◆ **Your assignment**
Count the lines in the data below holding the string "margin" and write the total by itself.

[Stored data]
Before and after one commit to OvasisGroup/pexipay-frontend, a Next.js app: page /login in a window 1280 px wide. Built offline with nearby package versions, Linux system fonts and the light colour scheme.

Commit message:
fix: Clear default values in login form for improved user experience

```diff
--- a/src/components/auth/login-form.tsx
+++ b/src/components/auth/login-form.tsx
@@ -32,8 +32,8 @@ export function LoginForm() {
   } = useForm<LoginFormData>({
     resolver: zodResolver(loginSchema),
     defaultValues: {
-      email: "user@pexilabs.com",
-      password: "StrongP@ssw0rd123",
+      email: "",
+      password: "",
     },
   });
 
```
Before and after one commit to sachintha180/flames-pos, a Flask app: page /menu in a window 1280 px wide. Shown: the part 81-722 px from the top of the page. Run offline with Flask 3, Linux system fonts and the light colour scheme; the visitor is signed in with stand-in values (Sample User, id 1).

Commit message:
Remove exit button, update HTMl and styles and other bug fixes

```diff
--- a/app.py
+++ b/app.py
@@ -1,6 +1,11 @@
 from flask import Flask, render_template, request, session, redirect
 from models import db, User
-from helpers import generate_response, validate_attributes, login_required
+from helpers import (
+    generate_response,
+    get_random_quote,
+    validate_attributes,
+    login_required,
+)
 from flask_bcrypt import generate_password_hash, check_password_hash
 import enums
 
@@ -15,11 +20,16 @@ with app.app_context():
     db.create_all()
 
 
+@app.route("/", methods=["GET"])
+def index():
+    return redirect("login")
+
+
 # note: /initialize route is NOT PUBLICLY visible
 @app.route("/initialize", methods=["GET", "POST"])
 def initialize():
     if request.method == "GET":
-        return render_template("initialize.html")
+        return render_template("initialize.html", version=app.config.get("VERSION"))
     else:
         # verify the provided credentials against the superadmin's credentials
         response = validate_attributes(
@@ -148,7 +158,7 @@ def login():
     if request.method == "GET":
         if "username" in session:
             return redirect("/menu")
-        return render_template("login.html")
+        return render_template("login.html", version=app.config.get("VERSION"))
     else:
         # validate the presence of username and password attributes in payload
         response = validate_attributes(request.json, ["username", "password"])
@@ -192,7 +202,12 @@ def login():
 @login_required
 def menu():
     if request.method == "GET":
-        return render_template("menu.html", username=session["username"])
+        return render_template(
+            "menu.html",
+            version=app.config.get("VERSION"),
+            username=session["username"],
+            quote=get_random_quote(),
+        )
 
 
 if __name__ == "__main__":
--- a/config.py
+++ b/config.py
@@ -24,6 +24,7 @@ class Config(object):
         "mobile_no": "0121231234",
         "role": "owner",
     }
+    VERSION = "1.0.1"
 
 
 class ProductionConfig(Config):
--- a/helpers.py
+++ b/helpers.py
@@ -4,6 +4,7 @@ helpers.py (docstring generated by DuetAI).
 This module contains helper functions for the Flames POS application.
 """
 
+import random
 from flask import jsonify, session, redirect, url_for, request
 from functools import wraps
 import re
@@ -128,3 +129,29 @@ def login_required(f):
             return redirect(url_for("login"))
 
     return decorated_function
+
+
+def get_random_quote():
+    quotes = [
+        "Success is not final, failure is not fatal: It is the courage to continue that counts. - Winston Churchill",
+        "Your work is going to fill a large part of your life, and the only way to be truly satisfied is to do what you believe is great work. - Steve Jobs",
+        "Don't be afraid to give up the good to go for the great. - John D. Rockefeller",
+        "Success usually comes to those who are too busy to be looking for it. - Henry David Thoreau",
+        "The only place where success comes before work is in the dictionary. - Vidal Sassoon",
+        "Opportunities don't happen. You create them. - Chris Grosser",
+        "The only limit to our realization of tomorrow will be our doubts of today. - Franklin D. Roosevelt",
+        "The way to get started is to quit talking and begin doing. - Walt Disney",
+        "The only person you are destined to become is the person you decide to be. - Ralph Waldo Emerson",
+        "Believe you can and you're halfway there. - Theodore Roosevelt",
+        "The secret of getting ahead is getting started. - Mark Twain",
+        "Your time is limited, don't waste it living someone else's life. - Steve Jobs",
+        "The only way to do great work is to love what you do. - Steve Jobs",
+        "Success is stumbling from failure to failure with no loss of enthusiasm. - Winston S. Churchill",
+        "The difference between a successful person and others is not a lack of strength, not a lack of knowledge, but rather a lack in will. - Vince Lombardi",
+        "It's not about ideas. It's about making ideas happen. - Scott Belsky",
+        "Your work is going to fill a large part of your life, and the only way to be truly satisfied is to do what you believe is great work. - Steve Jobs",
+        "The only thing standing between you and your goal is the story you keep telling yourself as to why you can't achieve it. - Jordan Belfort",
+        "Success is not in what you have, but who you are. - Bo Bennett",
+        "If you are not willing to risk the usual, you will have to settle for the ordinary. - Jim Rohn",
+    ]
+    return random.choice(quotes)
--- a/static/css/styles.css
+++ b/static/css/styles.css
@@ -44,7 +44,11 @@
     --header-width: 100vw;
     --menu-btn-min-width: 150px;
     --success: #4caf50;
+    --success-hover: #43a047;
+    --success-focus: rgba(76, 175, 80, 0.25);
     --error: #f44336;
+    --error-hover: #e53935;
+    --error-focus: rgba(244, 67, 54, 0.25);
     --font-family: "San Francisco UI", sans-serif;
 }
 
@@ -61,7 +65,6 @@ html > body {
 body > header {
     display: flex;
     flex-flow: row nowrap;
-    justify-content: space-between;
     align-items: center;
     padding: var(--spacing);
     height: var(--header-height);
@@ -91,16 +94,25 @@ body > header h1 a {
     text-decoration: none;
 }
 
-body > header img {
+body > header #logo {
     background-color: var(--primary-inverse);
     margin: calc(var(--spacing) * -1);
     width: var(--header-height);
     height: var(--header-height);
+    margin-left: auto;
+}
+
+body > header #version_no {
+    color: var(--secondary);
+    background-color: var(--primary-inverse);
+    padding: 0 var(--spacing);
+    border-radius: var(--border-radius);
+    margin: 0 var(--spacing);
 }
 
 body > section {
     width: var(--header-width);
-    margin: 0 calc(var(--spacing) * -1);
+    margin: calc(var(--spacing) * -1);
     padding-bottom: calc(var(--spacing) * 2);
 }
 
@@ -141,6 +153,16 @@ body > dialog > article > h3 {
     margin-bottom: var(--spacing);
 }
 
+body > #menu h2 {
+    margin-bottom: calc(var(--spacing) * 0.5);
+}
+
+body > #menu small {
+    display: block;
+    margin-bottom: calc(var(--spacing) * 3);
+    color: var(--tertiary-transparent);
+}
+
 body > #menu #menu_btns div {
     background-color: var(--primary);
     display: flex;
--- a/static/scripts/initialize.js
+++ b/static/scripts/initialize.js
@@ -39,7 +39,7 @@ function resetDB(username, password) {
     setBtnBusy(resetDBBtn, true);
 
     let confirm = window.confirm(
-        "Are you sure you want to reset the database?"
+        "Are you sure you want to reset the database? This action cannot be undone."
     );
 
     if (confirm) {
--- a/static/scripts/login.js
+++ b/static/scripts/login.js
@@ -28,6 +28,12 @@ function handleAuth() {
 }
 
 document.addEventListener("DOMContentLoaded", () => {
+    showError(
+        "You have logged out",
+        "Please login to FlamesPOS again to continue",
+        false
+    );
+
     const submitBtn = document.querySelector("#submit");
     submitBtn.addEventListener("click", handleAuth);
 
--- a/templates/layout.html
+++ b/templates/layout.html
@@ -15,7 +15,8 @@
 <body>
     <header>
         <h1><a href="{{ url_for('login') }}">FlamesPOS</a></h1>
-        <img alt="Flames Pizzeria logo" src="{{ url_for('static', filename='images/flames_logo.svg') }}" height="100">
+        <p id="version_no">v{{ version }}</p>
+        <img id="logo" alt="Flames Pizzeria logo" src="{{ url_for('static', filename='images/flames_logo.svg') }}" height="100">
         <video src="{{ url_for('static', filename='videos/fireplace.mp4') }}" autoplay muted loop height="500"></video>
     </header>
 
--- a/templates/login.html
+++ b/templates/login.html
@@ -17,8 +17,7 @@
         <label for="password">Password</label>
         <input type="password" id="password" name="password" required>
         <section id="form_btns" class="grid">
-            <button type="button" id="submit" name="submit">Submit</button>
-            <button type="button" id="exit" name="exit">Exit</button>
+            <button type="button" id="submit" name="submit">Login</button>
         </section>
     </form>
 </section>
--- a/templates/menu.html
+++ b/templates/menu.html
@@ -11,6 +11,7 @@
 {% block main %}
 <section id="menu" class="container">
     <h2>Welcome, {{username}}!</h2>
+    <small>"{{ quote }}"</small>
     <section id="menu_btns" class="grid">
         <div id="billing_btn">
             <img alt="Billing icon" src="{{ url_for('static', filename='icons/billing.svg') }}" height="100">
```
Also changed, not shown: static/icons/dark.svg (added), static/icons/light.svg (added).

◆ **Answer space**
8